Cheating and impersonation in the exams being conducted in India have become quite common nowadays. The recent case of impersonation came up in Haryana State Selection Commission (HSSC) exam of the year 2009. For this exam over 50 cheating applicants for government jobs sent in surrogates (body doubles) to take the recruitment test in Haryana.
When on February 25, 2016 Gurugram-based Right to Information activist Harinder Dhingra sought information about the selection of several selected personnel as LDC in a test conducted in Faridabad by the ESIC on September 20, 2009. The CPIO (Central Public Information Officer) refused to provide the information seeking exemption under article 8 (1) of the RTI Act-2005. He asked for the admit cards to the exam, the attendance sheets, entrance permission/card, marks obtained in the ‘computer skill test’ along with thumb impressions. Thereafter an appeal was filed by him before first appellate authority who ordered the CPIO on May 31, 2016, that information should be provided to him. He was supplied with the information in September last year except the thumb impression of the candidates who appeared in the exam.
As of now, again in response to an RTI application that was filed so many years back, the Central Information Commissioner (CIC) on Thursday ordered a probe into the matter, to be conducted by the highest office of the Employees’ State Insurance Corporation (ESIC). The report for the same is required to be submitted within two months. The ESIC is an autonomous corporation by a statutory creation under the Centre’s ministry of labour and employment.

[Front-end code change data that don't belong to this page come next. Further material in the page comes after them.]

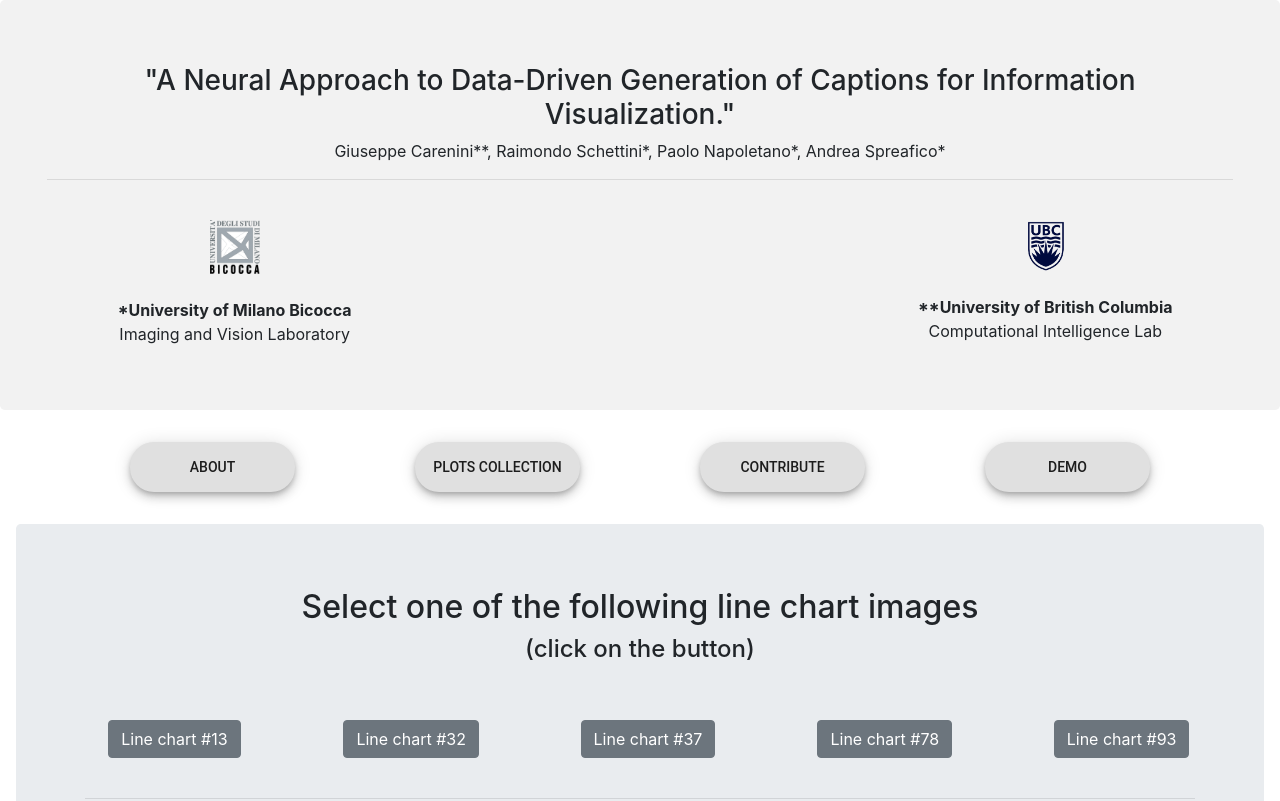
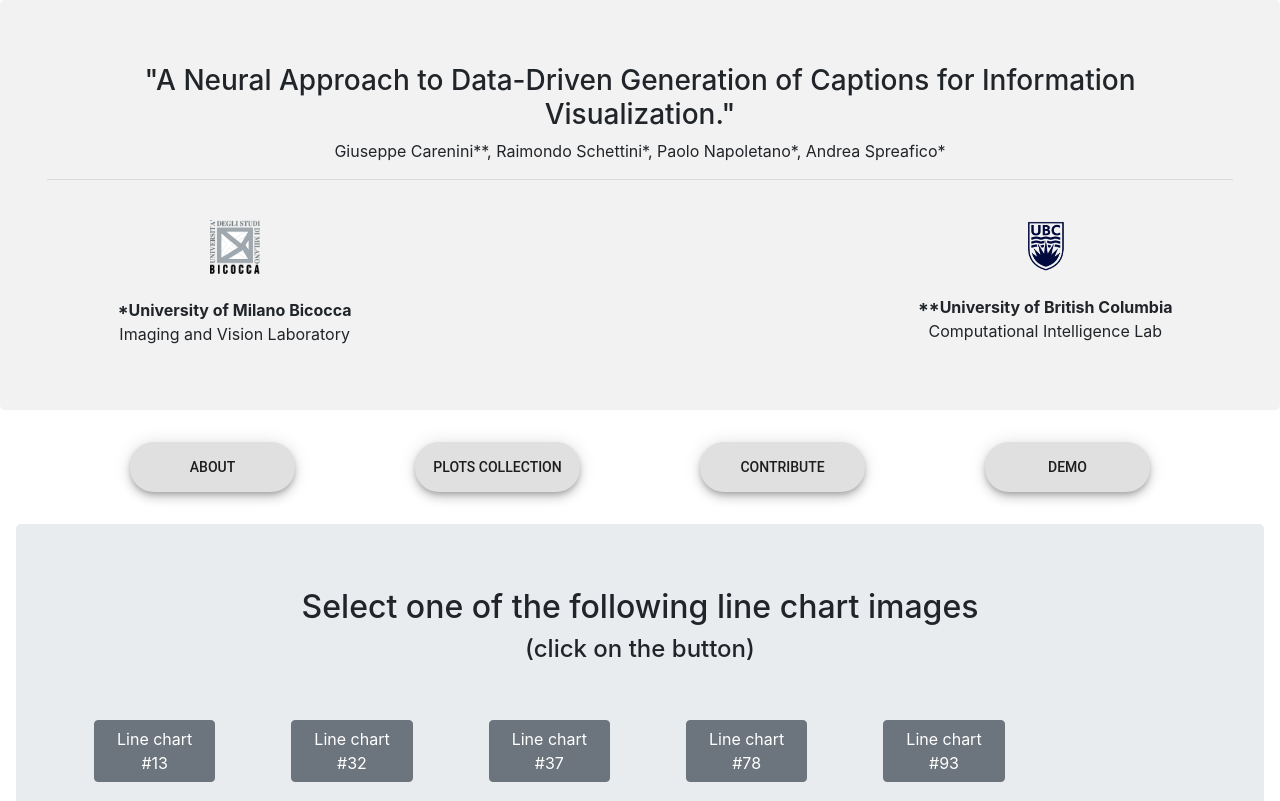
Before and after one commit to Sprea22/NeuralCaptiongSystem_WebAppUI, a React (Create React App) app in the folder client/: page /demo in a window 1280 px wide. Shown: the top 801 px of the page. Built offline with nearby package versions, Linux system fonts and the light colour scheme; the HTML template or start-up script is replaced by a standard one.

Commit message:
Demo page fixes

```diff
--- a/client/src/pageComponents/Demo.js
+++ b/client/src/pageComponents/Demo.js
@@ -73,7 +73,7 @@ class Demo extends Component {
               <br></br>
             <Row>
             {this.state.items.map(({key}) => (
-                <Col>
+                <div class="col-12 col-md-2" align="center">
                     <Container fluid align="center">
                     <ImageZoom
                         image={{
@@ -86,7 +86,7 @@ class Demo extends Component {
                     <br/>
                     <Button id={key} className='ml-3'color={this.state.colorButton} onClick={this.handleUp}>Line chart #{key}</Button>
                 </Container>
-                </Col>
+                </div>
                 ))}
             </Row>
             </Container>
@@ -95,7 +95,7 @@ class Demo extends Component {
               <br/><hr/><br/>
               {this.state.selected_key !== "" ? (
                 <Row class="align-items-center">
-                  <Col xs="6" align="left">
+                <div class="col-12 col-md-4" align="left">
                       <div>
                           <li> <b> Title: </b> {myJson[this.state.selected_key]["title"]} </li>
                           <li> <b> Data Freq: </b> monthly </li>
@@ -103,8 +103,8 @@ class Demo extends Component {
                           <li> <b> Location: </b> {myJson[this.state.selected_key]["geo"]} </li>
                           <li> <b> Unit of Measure: </b> {myJson[this.state.selected_key]["unit_of_measure"]} </li>
                       </div>
-                  </Col>
-                  <Col xs="6" align="left">
+                  </div>
+                  <div class="col-12 col-md-8" align="left">
                     <ImageZoom
                       image={{
                           src: require('../media/Plots_Collection/' + this.state.selected_key + '.png'),
@@ -117,7 +117,7 @@ class Demo extends Component {
                           alt: 'Pic not available'
                       }}
                     />
-                  </Col>
+                  </div>
                 </Row>)
               : (<div> </div>)}
             </Container>
```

The shocking fact is that the department tried to stonewall the information sought by the petitioner even though he had presented enough proof. Moreover, much more surprising is that the people didn’t even bother to inquire into these allegations of impersonation despite the fact that 11 separate RTIs were filed and the appellant had provided names and particulars of all the 11 accused of impersonation. But as of now 11 such cases of impersonation have been put up in front of the team chief, but the RTI also suggests that there are 52 cases in total. The appellant said that 800 such cases are there across the country.
The petitioner in the case told that he was shocked to find that signatures on the admit card and attendance sheet in the written exam of these candidates, who later were appointed as lower division clerks, were ‘quite different’ from the signatures of those who sat the exam on September 20, 2009. The recruitment examination comprised a written test and one in computer skills. However, it is very much clear that those who took the exam were not appointed as LDC in ESIC.